What is being asked: Your task is to find every line of the data that holds the string "death" and copy it.

═══ Listed entries

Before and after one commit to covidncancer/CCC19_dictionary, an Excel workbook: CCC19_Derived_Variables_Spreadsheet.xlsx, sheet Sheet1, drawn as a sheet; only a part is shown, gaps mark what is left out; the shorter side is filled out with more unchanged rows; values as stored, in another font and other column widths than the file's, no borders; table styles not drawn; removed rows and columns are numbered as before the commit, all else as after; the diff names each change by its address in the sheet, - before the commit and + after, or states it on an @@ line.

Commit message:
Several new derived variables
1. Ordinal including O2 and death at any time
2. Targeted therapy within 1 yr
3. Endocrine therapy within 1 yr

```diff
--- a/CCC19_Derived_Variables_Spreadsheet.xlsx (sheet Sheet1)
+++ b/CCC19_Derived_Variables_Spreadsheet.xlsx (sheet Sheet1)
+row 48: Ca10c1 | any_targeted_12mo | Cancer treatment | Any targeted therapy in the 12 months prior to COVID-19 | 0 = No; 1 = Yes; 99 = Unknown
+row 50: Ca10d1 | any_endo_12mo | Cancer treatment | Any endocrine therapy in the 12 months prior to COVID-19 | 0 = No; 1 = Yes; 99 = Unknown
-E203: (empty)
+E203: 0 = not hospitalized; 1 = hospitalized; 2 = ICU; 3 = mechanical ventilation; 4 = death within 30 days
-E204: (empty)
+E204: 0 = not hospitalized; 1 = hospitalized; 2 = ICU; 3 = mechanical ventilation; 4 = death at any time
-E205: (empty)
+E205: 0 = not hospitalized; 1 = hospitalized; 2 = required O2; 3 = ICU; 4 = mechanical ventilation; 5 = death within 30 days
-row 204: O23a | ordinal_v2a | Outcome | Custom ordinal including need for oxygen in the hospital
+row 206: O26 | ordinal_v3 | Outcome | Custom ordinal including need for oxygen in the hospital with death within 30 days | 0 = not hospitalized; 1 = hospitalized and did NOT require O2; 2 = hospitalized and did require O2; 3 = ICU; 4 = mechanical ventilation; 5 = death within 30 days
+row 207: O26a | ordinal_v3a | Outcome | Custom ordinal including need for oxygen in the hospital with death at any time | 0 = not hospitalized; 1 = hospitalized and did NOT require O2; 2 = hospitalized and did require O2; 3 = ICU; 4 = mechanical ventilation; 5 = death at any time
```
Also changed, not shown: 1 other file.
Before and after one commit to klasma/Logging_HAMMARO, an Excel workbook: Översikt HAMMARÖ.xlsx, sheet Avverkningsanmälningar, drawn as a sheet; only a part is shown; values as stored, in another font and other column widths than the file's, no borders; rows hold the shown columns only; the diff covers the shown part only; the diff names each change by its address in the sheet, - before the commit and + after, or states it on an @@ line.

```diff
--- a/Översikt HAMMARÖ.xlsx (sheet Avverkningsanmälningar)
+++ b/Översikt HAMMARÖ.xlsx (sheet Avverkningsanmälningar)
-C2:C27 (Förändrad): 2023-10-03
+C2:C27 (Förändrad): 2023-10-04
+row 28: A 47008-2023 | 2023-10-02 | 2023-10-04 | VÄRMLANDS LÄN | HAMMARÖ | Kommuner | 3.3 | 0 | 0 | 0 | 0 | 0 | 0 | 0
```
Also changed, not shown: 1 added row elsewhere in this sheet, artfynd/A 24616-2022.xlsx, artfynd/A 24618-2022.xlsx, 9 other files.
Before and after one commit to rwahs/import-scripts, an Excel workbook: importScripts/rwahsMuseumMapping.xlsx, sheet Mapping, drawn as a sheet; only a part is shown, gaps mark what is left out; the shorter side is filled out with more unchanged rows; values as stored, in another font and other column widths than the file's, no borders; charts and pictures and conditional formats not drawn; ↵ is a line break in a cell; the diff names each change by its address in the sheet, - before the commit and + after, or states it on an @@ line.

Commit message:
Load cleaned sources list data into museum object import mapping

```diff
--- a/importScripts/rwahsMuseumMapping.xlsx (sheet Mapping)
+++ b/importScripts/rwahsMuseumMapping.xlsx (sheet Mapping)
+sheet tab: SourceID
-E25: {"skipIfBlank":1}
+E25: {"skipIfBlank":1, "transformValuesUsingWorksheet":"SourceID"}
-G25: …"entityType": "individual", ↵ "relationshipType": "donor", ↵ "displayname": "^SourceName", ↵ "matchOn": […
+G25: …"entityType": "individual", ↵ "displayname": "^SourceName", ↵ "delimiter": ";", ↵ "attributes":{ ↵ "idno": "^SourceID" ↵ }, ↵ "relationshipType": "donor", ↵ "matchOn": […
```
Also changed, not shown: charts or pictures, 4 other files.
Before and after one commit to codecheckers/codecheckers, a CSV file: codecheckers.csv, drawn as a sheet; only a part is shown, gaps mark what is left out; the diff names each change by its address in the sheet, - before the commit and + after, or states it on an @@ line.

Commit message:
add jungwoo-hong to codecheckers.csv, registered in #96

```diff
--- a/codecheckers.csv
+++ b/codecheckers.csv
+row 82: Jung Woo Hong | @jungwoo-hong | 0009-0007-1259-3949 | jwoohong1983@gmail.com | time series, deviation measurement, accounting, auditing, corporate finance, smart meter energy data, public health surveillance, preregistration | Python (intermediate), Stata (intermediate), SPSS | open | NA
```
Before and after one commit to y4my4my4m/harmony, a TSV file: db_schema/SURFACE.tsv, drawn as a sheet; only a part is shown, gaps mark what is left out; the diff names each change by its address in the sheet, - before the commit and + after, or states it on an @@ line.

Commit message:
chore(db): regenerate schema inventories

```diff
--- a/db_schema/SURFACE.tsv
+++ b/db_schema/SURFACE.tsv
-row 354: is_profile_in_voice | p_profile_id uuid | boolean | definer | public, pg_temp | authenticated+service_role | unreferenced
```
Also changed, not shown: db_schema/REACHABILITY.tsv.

══════

Reply:
1. Ordinal including O2 and death at any time
+E203: 0 = not hospitalized; 1 = hospitalized; 2 = ICU; 3 = mechanical ventilation; 4 = death within 30 days
+E204: 0 = not hospitalized; 1 = hospitalized; 2 = ICU; 3 = mechanical ventilation; 4 = death at any time
+E205: 0 = not hospitalized; 1 = hospitalized; 2 = required O2; 3 = ICU; 4 = mechanical ventilation; 5 = death within 30 days
+row 206: O26 | ordinal_v3 | Outcome | Custom ordinal including need for oxygen in the hospital with death within 30 days | 0 = not hospitalized; 1 = hospitalized and did NOT require O2; 2 = hospitalized and did require O2; 3 = ICU; 4 = mechanical ventilation; 5 = death within 30 days
+row 207: O26a | ordinal_v3a | Outcome | Custom ordinal including need for oxygen in the hospital with death at any time | 0 = not hospitalized; 1 = hospitalized and did NOT require O2; 2 = hospitalized and did require O2; 3 = ICU; 4 = mechanical ventilation; 5 = death at any time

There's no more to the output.